Write out the whole listing exactly; no images belong in it.

** Information given **
=== Begin Enclosure ===

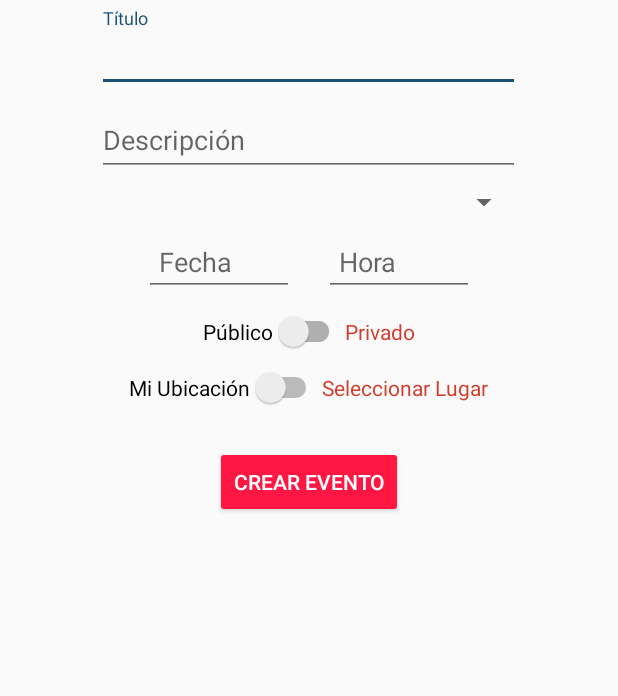
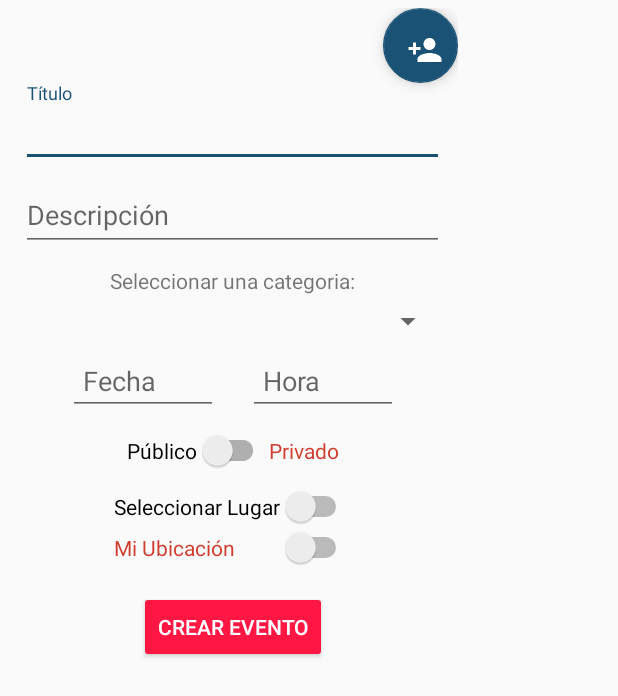
Before and after one commit to Zannier7/NewApp, an Android app: the layout popup_create.xml on its own in the app's theme, with its tools: preview values and no code run, on a phone screen of 412 x 824 dp. Shown: the top 696 px of the screen. Run offline under Robolectric (Android 15) with nearby library versions, the phone set to English and light mode, and no system bars.

Commit message:
crear evento al 100%

```diff
--- a/app/src/main/java/pe/com/app/nose/HomeFragment.java
+++ b/app/src/main/java/pe/com/app/nose/HomeFragment.java
@@ -43,7 +43,7 @@ import java.util.List;
 import java.util.Locale;
 
 
-public class HomeFragment extends Fragment implements OnMapReadyCallback {
+public class   HomeFragment extends Fragment implements OnMapReadyCallback {
 
 
     private FloatingActionButton create;
--- a/app/src/main/res/layout/popup_create.xml
+++ b/app/src/main/res/layout/popup_create.xml
@@ -1,19 +1,36 @@
 <?xml version="1.0" encoding="utf-8"?>
 <LinearLayout xmlns:android="http://schemas.android.com/apk/res/android"
+    xmlns:tools="http://schemas.android.com/tools"
     android:orientation="vertical"
     android:layout_width="match_parent"
     android:layout_height="match_parent"
     android:padding ="5dp"
     android:layout_gravity="center" >
 
+    <ScrollView
+    android:layout_width="match_parent"
+    android:layout_height="match_parent"
+    android:fillViewport="true"
+    android:scrollbarStyle="insideOverlay">
 
-
+    <LinearLayout
+        android:layout_width="wrap_content"
+        android:layout_height="wrap_content"
+        android:orientation="vertical">
 
 
     <LinearLayout
-        android:layout_width="match_parent"
+        android:layout_width="wrap_content"
         android:layout_height="wrap_content"
         android:orientation="vertical" >
+
+        <android.support.design.widget.FloatingActionButton
+            android:id="@+id/addFriends"
+            android:layout_width="100dp"
+            android:layout_height="50dp"
+            android:layout_marginLeft="250dp"
+            android:clickable="true"
+            android:src="@drawable/add"/>
 
 
 
@@ -56,10 +73,14 @@
                 android:hint="Descripción"
                 android:inputType="textMultiLine"
                 />
-
-
         </android.support.design.widget.TextInputLayout>
 
+        <TextView
+            android:layout_width="wrap_content"
+            android:layout_height="wrap_content"
+            android:text="Seleccionar una categoria:"
+            android:layout_gravity="center_horizontal"
+            android:layout_marginTop="10dp"/>
 
         <Spinner
             android:layout_gravity="center_horizontal"
@@ -133,7 +154,7 @@
         android:layout_width="wrap_content"
         android:layout_height="wrap_content"
         android:layout_gravity="center"
-        android:orientation="horizontal"
+        android:orientation="vertical"
         android:layout_marginTop="10dp">
         <Switch
             android:id="@+id/lugar"
@@ -141,13 +162,17 @@
             android:layout_height="wrap_content"
             android:layout_alignParentLeft="true"
             android:layout_alignParentTop="true"
-            android:text="Mi Ubicación"
+            android:text="Seleccionar Lugar"
             />
-        <TextView
+
+        <Switch
+            android:id="@+id/selectlugar"
             android:layout_width="match_parent"
             android:layout_height="wrap_content"
-            android:text="Seleccionar Lugar"
-            android:textColor="@color/googleRed"/>
+            android:layout_alignParentLeft="true"
+            android:layout_alignParentTop="true"
+            android:textColor="@color/googleRed"
+            android:text="Mi Ubicación "/>
 
     </LinearLayout>
 
@@ -156,9 +181,11 @@
         android:layout_width = "wrap_content"
         android:layout_height = "wrap_content"
         android:text="Crear Evento"
-        android:layout_marginTop="25dp"
+        android:layout_marginTop="15dp"
         android:layout_gravity="center_horizontal"
         android:backgroundTint="@color/colorPrimary"
         android:textColor="@color/white" />
 
+    </LinearLayout>
+</ScrollView>
 </LinearLayout>
--- a/app/src/main/res/values/strings.xml
+++ b/app/src/main/res/values/strings.xml
@@ -8,6 +8,7 @@
     <string name="notificaciones">Notificaciones</string>
     <string name="configuraciones">Configurariones</string>
     <string name="eventos">Eventos</string>
+    <string name="readubication">Elegir Ubicación</string>
 
     <!-- TODO: Remove or change this placeholder text -->
     <string name="categ_selec">Seleccione una categoria:</string>
```
Also changed, not shown: app/src/main/java/pe/com/app/nose/Popup_create.java (+32 -9 lines), app/src/main/java/pe/com/app/nose/ReadUbication.java (added, +148 -0 lines), app/src/main/res/layout/read_ubication.xml (added, +33 -0 lines).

=== End Enclosure ===

** Result for this exercise **
Before and after one commit to Zannier7/NewApp, an Android app: the layout popup_create.xml on its own in the app's theme, with its tools: preview values and no code run, on a phone screen of 412 x 824 dp. Shown: the top 696 px of the screen. Run offline under Robolectric (Android 15) with nearby library versions, the phone set to English and light mode, and no system bars.

Commit message:
crear evento al 100%

```diff
--- a/app/src/main/java/pe/com/app/nose/HomeFragment.java
+++ b/app/src/main/java/pe/com/app/nose/HomeFragment.java
@@ -43,7 +43,7 @@ import java.util.List;
 import java.util.Locale;
 
 
-public class HomeFragment extends Fragment implements OnMapReadyCallback {
+public class   HomeFragment extends Fragment implements OnMapReadyCallback {
 
 
     private FloatingActionButton create;
--- a/app/src/main/res/layout/popup_create.xml
+++ b/app/src/main/res/layout/popup_create.xml
@@ -1,19 +1,36 @@
 <?xml version="1.0" encoding="utf-8"?>
 <LinearLayout xmlns:android="http://schemas.android.com/apk/res/android"
+    xmlns:tools="http://schemas.android.com/tools"
     android:orientation="vertical"
     android:layout_width="match_parent"
     android:layout_height="match_parent"
     android:padding ="5dp"
     android:layout_gravity="center" >
 
+    <ScrollView
+    android:layout_width="match_parent"
+    android:layout_height="match_parent"
+    android:fillViewport="true"
+    android:scrollbarStyle="insideOverlay">
 
-
+    <LinearLayout
+        android:layout_width="wrap_content"
+        android:layout_height="wrap_content"
+        android:orientation="vertical">
 
 
     <LinearLayout
-        android:layout_width="match_parent"
+        android:layout_width="wrap_content"
         android:layout_height="wrap_content"
         android:orientation="vertical" >
+
+        <android.support.design.widget.FloatingActionButton
+            android:id="@+id/addFriends"
+            android:layout_width="100dp"
+            android:layout_height="50dp"
+            android:layout_marginLeft="250dp"
+            android:clickable="true"
+            android:src="@drawable/add"/>
 
 
 
@@ -56,10 +73,14 @@
                 android:hint="Descripción"
                 android:inputType="textMultiLine"
                 />
-
-
         </android.support.design.widget.TextInputLayout>
 
+        <TextView
+            android:layout_width="wrap_content"
+            android:layout_height="wrap_content"
+            android:text="Seleccionar una categoria:"
+            android:layout_gravity="center_horizontal"
+            android:layout_marginTop="10dp"/>
 
         <Spinner
             android:layout_gravity="center_horizontal"
@@ -133,7 +154,7 @@
         android:layout_width="wrap_content"
         android:layout_height="wrap_content"
         android:layout_gravity="center"
-        android:orientation="horizontal"
+        android:orientation="vertical"
         android:layout_marginTop="10dp">
         <Switch
             android:id="@+id/lugar"
@@ -141,13 +162,17 @@
             android:layout_height="wrap_content"
             android:layout_alignParentLeft="true"
             android:layout_alignParentTop="true"
-            android:text="Mi Ubicación"
+            android:text="Seleccionar Lugar"
             />
-        <TextView
+
+        <Switch
+            android:id="@+id/selectlugar"
             android:layout_width="match_parent"
             android:layout_height="wrap_content"
-            android:text="Seleccionar Lugar"
-            android:textColor="@color/googleRed"/>
+            android:layout_alignParentLeft="true"
+            android:layout_alignParentTop="true"
+            android:textColor="@color/googleRed"
+            android:text="Mi Ubicación "/>
 
     </LinearLayout>
 
@@ -156,9 +181,11 @@
         android:layout_width = "wrap_content"
         android:layout_height = "wrap_content"
         android:text="Crear Evento"
-        android:layout_marginTop="25dp"
+        android:layout_marginTop="15dp"
         android:layout_gravity="center_horizontal"
         android:backgroundTint="@color/colorPrimary"
         android:textColor="@color/white" />
 
+    </LinearLayout>
+</ScrollView>
 </LinearLayout>
--- a/app/src/main/res/values/strings.xml
+++ b/app/src/main/res/values/strings.xml
@@ -8,6 +8,7 @@
     <string name="notificaciones">Notificaciones</string>
     <string name="configuraciones">Configurariones</string>
     <string name="eventos">Eventos</string>
+    <string name="readubication">Elegir Ubicación</string>
 
     <!-- TODO: Remove or change this placeholder text -->
     <string name="categ_selec">Seleccione una categoria:</string>
```
Also changed, not shown: app/src/main/java/pe/com/app/nose/Popup_create.java (+32 -9 lines), app/src/main/java/pe/com/app/nose/ReadUbication.java (added, +148 -0 lines), app/src/main/res/layout/read_ubication.xml (added, +33 -0 lines).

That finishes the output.